"Clara, Clara," said Annette, wiping the laughter tears from her eyes. "At least he did not say you were thirty!"
"That is of some consolation," I agreed. "Emmanuel, next time ... please warn us before you say such a thing, or we may lose control when we are still in the hearing of such soldiers." Without even realising I had taken on the air of a fine lady. It must have been the company, for I had never before spoken with such grace and such a smart accent. On the contrary, my words before had been the language of the gutter.
"I hope there will not be a next time," he said soberly. "France is broken enough without such sinful men as those." We all bowed our heads, feeling the seriousness of the moment and taking it to our hearts.
Annette suddenly broke the silence. "Anyway, we've got past them, haven't we?" she said, always one to look on the bright side of life. At least, that was the impression I had had of her until now. I knew that there was sadness in her past, but that was something we all shared. Tragedy was no stranger to la Bande Blanche.
"And we are in the city," I said. "Got there at last, hein?"
"Clara!" Marie sounded scandalised. "Please, don't let me ever catch you using such common language again. You are not a young man, who only needs words for shouts and brawls in pubs!"
"All I said was 'eh'," I objected. "It's not a big deal."
"It's not ladylike." She frowned. "Now that we are in the city, I'd like you to play the part. We may have to pretend to be sisters and so we need to seem to be from the same background. 'Eh' indeed!"
"Yeah, because we so look like we're from the same background," I said, looking at our clothes, and subconsciously lapsing back into the language of other people my age. Short, rebellious and angry. But we could hardly be sisters when I was in a thrice-mended skirt over a rag of a petticoat, with rips in my blouse that the bodice hardly covered and with hair hanging loose without a ribbon.

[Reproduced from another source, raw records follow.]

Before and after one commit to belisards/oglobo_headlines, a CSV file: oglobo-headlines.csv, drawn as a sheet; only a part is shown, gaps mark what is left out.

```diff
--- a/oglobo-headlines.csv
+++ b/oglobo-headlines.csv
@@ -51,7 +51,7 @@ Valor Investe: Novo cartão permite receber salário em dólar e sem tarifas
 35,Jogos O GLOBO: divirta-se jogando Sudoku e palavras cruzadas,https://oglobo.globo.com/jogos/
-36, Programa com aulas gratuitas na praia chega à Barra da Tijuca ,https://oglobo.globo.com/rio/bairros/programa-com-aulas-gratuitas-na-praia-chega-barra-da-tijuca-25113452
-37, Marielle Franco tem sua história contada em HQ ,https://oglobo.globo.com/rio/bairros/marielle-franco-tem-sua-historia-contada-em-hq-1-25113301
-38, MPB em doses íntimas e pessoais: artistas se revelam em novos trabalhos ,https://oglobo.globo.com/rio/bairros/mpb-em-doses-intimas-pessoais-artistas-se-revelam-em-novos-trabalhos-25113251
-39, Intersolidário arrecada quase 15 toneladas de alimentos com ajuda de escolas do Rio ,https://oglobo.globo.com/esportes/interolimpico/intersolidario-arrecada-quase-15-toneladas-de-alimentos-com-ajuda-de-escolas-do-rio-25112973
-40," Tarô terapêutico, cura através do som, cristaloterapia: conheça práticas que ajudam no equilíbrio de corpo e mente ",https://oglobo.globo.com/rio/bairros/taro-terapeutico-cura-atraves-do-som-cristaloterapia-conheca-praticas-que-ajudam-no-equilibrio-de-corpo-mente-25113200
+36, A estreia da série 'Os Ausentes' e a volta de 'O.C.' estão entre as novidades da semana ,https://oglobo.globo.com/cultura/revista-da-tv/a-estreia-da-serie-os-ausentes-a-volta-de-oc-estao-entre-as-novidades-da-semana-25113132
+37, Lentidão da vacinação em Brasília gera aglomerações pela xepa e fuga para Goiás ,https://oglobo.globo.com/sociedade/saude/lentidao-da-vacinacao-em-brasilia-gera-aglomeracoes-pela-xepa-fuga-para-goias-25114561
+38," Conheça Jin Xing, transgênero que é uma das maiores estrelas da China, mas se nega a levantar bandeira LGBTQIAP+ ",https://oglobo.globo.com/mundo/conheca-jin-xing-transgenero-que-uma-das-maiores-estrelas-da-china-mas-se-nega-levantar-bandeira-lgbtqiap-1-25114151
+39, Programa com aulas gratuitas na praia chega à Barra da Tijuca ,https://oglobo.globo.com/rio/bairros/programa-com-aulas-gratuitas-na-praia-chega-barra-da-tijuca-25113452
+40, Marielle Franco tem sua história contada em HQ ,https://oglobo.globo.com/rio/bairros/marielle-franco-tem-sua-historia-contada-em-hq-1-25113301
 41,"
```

"Hush, Clara. We would get you some new clothes if we could. You know the Blanche needs our money for other things."
Yes, but a lack of providing for its members might be its downfall, if it meant that we were discovered.